Peter Chrysologus: A man who vigorously pursues a goal may produce results far beyond his expectations and his intentions. Thus it was with Peter of the Golden Words, as he was called, who as a young man became bishop of Ravenna, the capital of the empire in the West. 
<p>At the time there were abuses and vestiges of paganism evident in his diocese, and these he was determined to battle and overcome. His principal weapon was the short sermon, and many of them have come down to us. They do not contain great originality of thought. They are, however, full of moral applications, sound in doctrine and historically significant in that they reveal Christian life in fifth-century Ravenna. So authentic were the contents of his sermons that, some 13 centuries later, he was declared a doctor of the Church by Pope Benedict XIII. He who had earnestly sought to teach and motivate his own flock was recognized as a teacher of the universal Church. </p><p>In addition to his zeal in the exercise of his office, Peter Chrysologus was distinguished by a fierce loyalty to the Church, not only in its teaching, but in its authority as well. He looked upon learning not as a mere opportunity but as an obligation for all, both as a development of God-given faculties and as a solid support for the worship of God. </p><p>Some time before his death, St. Peter returned to Imola, his birthplace, where he died around A.D. 450.</p> American Catholic Blog Prayer should be more listening than speaking. God gave you two ears and one mouth...use them proportionately.

 
PICKS OF THE WEEK
New book from Mary Elizabeth Sperry
The Ten Commandments can change your life. Learn how!
New book
Teresa Tomeo and Cheryl Dickow help you unwrap the gifts God longs to give women.
New from Anthony Buono
The founder of Ave Maria Singles provides a candid look at the mistakes people make on their quest to find love.
New book, Holding Jesus
Reflections on Mary as a mother during the life of Jesus.
New book
Learn about the sacraments of reconciliation and the anointing of the sick—and why we need them.

 
CATHOLIC GREETINGS
St. Gerard Majella
Many expectant mothers are comforted by trust in this saint’s prayers and intercession.
Year of Faith
"The Year of Faith is a summons to an authentic and renewed conversion to the Lord..." --Pope Benedict XVI
50th Anniversary of Vatican II
The Church rejoices that on this date in 1962, Blessed Pope John opened the first session of the Second Vatican Council.
St. Daniel Comboni
The congregation founded by this Italian priest is known for spreading the Gospel throughout mission lands.
Thank You
Today, O God, we are full of gratitude for all you have given us.
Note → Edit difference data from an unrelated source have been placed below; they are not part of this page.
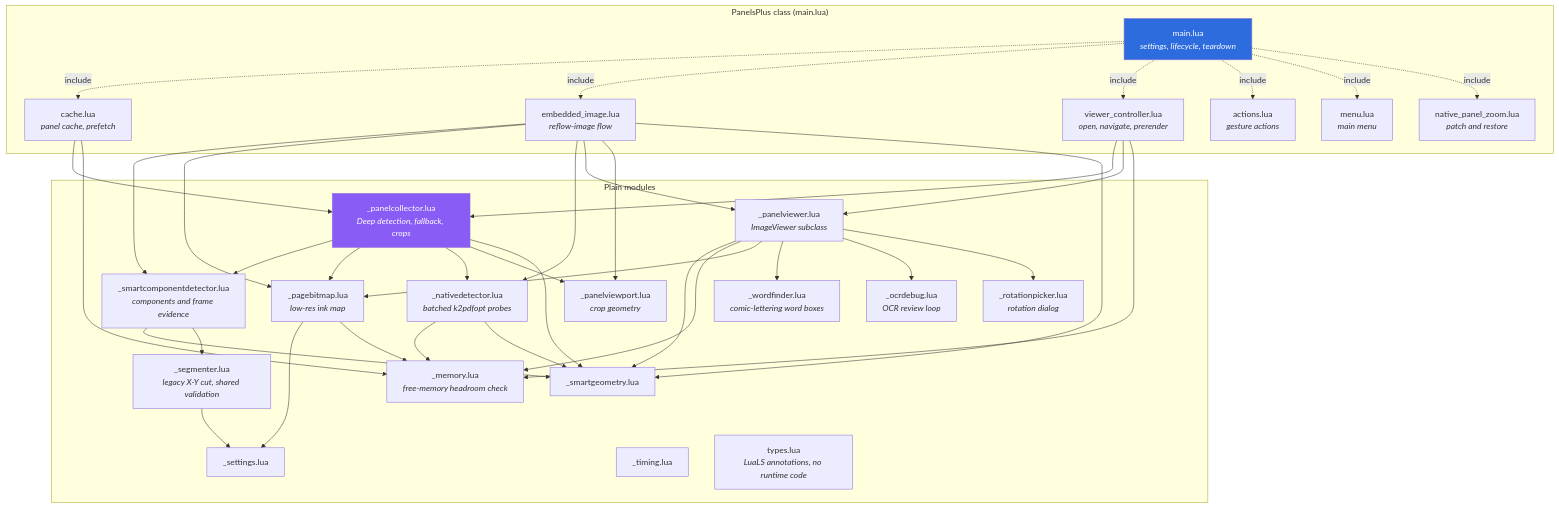
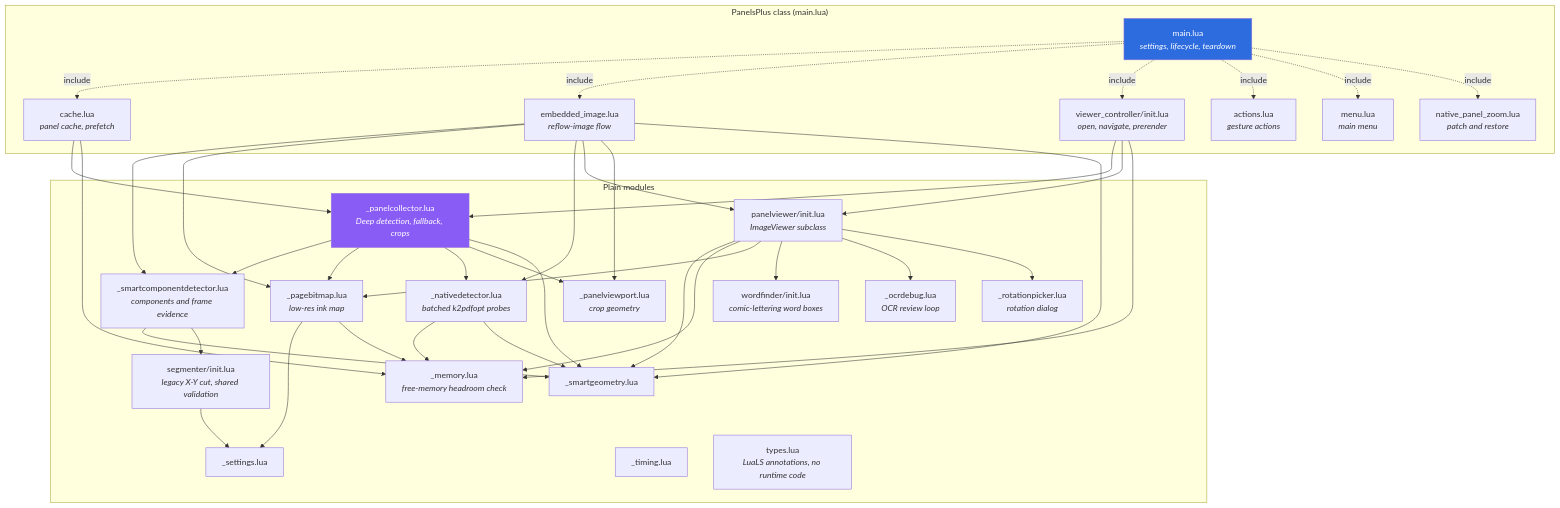
The second of 5 diagrams in docs/ARCHITECTURE.md (KristanLaimon/PanelsPlus), drawn with Mermaid before and after one commit. The commit also changed other lines of this file and 30 other files, not shown here.

````diff
--- a/docs/ARCHITECTURE.md
+++ b/docs/ARCHITECTURE.md
@@ -73,69 +73,69 @@
 ```mermaid
 flowchart TD
     subgraph pluginclass ["PanelsPlus class (main.lua)"]
         MAIN["main.lua<br/><i>settings, lifecycle, teardown</i>"]
         CACHE["cache.lua<br/><i>panel cache, prefetch</i>"]
         EMB["embedded_image.lua<br/><i>reflow-image flow</i>"]
-        VC["viewer_controller.lua<br/><i>open, navigate, prerender</i>"]
+        VC["viewer_controller/init.lua<br/><i>open, navigate, prerender</i>"]
         ACT["actions.lua<br/><i>gesture actions</i>"]
         MENU["menu.lua<br/><i>main menu</i>"]
         NPZ["native_panel_zoom.lua<br/><i>patch and restore</i>"]
     end
 
     subgraph plain ["Plain modules"]
         PC["_panelcollector.lua<br/><i>Deep detection, fallback, crops</i>"]
         CD["_smartcomponentdetector.lua<br/><i>components and frame evidence</i>"]
-        SEG["_segmenter.lua<br/><i>legacy X-Y cut, shared validation</i>"]
+        SEG["segmenter/init.lua<br/><i>legacy X-Y cut, shared validation</i>"]
         PB["_pagebitmap.lua<br/><i>low-res ink map</i>"]
         ND["_nativedetector.lua<br/><i>batched k2pdfopt probes</i>"]
         VP["_panelviewport.lua<br/><i>crop geometry</i>"]
-        PV["_panelviewer.lua<br/><i>ImageViewer subclass</i>"]
-        WF["_wordfinder.lua<br/><i>comic-lettering word boxes</i>"]
+        PV["panelviewer/init.lua<br/><i>ImageViewer subclass</i>"]
+        WF["wordfinder/init.lua<br/><i>comic-lettering word boxes</i>"]
         RP["_rotationpicker.lua<br/><i>rotation dialog</i>"]
         OD["_ocrdebug.lua<br/><i>OCR review loop</i>"]
         GEO["_smartgeometry.lua"]
         SET["_settings.lua"]
         TIM["_timing.lua"]
         MEM["_memory.lua<br/><i>free-memory headroom check</i>"]
         TYP["types.lua<br/><i>LuaLS annotations, no runtime code</i>"]
     end
 
     MAIN -.->|include| CACHE
     MAIN -.->|include| EMB
     MAIN -.->|include| VC
     MAIN -.->|include| ACT
     MAIN -.->|include| MENU
     MAIN -.->|include| NPZ
     CACHE --> PC
     CACHE --> MEM
     EMB --> CD
     EMB --> PB
     EMB --> ND
     EMB --> PV
     EMB --> VP
     EMB --> GEO
     VC --> PC
     VC --> PV
     VC --> MEM
     PC --> CD
     PC --> PB
     PC --> ND
     PC --> VP
     PC --> GEO
     CD --> GEO
     CD --> SEG
     ND --> MEM
     ND --> GEO
     SEG --> SET
     PB --> SET
     PB --> MEM
     PV --> GEO
     PV --> MEM
     PV --> PB
     PV --> WF
     PV --> OD
     PV --> RP
 
     style MAIN fill:#2d6cdf,color:#fff
     style PC fill:#8a5cf6,color:#fff
 ```
````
Come find us at: Facebook | St. Anthony Messenger magazine Twitter | American Catholic YouTube | American Catholic